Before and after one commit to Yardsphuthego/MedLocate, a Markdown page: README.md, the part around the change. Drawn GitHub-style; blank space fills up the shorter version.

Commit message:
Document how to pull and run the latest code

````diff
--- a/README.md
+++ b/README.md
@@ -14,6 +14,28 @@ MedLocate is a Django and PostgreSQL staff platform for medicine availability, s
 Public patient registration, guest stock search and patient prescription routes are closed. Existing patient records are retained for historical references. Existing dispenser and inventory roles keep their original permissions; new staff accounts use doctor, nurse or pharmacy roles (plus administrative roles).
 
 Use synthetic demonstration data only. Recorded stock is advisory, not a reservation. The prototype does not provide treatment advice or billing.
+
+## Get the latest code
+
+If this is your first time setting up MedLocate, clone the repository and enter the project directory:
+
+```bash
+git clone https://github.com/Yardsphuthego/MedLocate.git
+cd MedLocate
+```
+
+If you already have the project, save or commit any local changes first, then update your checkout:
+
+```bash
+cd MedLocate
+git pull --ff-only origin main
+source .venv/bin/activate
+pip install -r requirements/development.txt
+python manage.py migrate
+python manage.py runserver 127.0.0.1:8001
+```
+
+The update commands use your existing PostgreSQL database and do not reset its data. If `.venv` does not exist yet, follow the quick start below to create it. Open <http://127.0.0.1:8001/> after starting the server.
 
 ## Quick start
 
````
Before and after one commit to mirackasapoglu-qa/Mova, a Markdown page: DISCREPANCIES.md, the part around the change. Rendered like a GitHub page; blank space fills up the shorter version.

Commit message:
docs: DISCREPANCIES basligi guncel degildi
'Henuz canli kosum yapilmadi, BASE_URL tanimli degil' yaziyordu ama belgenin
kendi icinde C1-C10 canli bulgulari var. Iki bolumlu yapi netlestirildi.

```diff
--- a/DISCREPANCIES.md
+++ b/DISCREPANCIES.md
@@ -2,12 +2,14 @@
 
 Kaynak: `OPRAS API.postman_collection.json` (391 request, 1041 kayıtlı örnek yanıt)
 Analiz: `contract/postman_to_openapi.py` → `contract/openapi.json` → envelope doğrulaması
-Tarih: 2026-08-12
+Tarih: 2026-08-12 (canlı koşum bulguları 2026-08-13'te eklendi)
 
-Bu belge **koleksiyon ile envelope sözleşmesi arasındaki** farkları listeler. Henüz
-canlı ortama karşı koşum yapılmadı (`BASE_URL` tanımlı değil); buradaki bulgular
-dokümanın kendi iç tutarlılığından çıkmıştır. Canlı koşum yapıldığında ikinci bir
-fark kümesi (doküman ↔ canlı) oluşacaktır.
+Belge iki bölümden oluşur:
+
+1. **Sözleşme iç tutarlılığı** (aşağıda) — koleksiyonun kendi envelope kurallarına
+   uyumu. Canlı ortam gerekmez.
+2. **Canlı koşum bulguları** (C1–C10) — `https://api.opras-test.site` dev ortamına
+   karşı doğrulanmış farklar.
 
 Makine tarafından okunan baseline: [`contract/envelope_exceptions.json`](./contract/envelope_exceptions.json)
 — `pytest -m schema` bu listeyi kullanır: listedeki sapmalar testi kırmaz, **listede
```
● ● ● ● ● ● ●
◆ WHAT IS REQUIRED
Each record must appear again, word for word.

◆ REPLY
Before and after one commit to Yardsphuthego/MedLocate, a Markdown page: README.md, the part around the change. Drawn GitHub-style; blank space fills up the shorter version.

Commit message:
Document how to pull and run the latest code

````diff
--- a/README.md
+++ b/README.md
@@ -14,6 +14,28 @@ MedLocate is a Django and PostgreSQL staff platform for medicine availability, s
 Public patient registration, guest stock search and patient prescription routes are closed. Existing patient records are retained for historical references. Existing dispenser and inventory roles keep their original permissions; new staff accounts use doctor, nurse or pharmacy roles (plus administrative roles).
 
 Use synthetic demonstration data only. Recorded stock is advisory, not a reservation. The prototype does not provide treatment advice or billing.
+
+## Get the latest code
+
+If this is your first time setting up MedLocate, clone the repository and enter the project directory:
+
+```bash
+git clone https://github.com/Yardsphuthego/MedLocate.git
+cd MedLocate
+```
+
+If you already have the project, save or commit any local changes first, then update your checkout:
+
+```bash
+cd MedLocate
+git pull --ff-only origin main
+source .venv/bin/activate
+pip install -r requirements/development.txt
+python manage.py migrate
+python manage.py runserver 127.0.0.1:8001
+```
+
+The update commands use your existing PostgreSQL database and do not reset its data. If `.venv` does not exist yet, follow the quick start below to create it. Open <http://127.0.0.1:8001/> after starting the server.
 
 ## Quick start
 
````
Before and after one commit to mirackasapoglu-qa/Mova, a Markdown page: DISCREPANCIES.md, the part around the change. Rendered like a GitHub page; blank space fills up the shorter version.

Commit message:
docs: DISCREPANCIES basligi guncel degildi
'Henuz canli kosum yapilmadi, BASE_URL tanimli degil' yaziyordu ama belgenin
kendi icinde C1-C10 canli bulgulari var. Iki bolumlu yapi netlestirildi.

```diff
--- a/DISCREPANCIES.md
+++ b/DISCREPANCIES.md
@@ -2,12 +2,14 @@
 
 Kaynak: `OPRAS API.postman_collection.json` (391 request, 1041 kayıtlı örnek yanıt)
 Analiz: `contract/postman_to_openapi.py` → `contract/openapi.json` → envelope doğrulaması
-Tarih: 2026-08-12
+Tarih: 2026-08-12 (canlı koşum bulguları 2026-08-13'te eklendi)
 
-Bu belge **koleksiyon ile envelope sözleşmesi arasındaki** farkları listeler. Henüz
-canlı ortama karşı koşum yapılmadı (`BASE_URL` tanımlı değil); buradaki bulgular
-dokümanın kendi iç tutarlılığından çıkmıştır. Canlı koşum yapıldığında ikinci bir
-fark kümesi (doküman ↔ canlı) oluşacaktır.
+Belge iki bölümden oluşur:
+
+1. **Sözleşme iç tutarlılığı** (aşağıda) — koleksiyonun kendi envelope kurallarına
+   uyumu. Canlı ortam gerekmez.
+2. **Canlı koşum bulguları** (C1–C10) — `https://api.opras-test.site` dev ortamına
+   karşı doğrulanmış farklar.
 
 Makine tarafından okunan baseline: [`contract/envelope_exceptions.json`](./contract/envelope_exceptions.json)
 — `pytest -m schema` bu listeyi kullanır: listedeki sapmalar testi kırmaz, **listede
```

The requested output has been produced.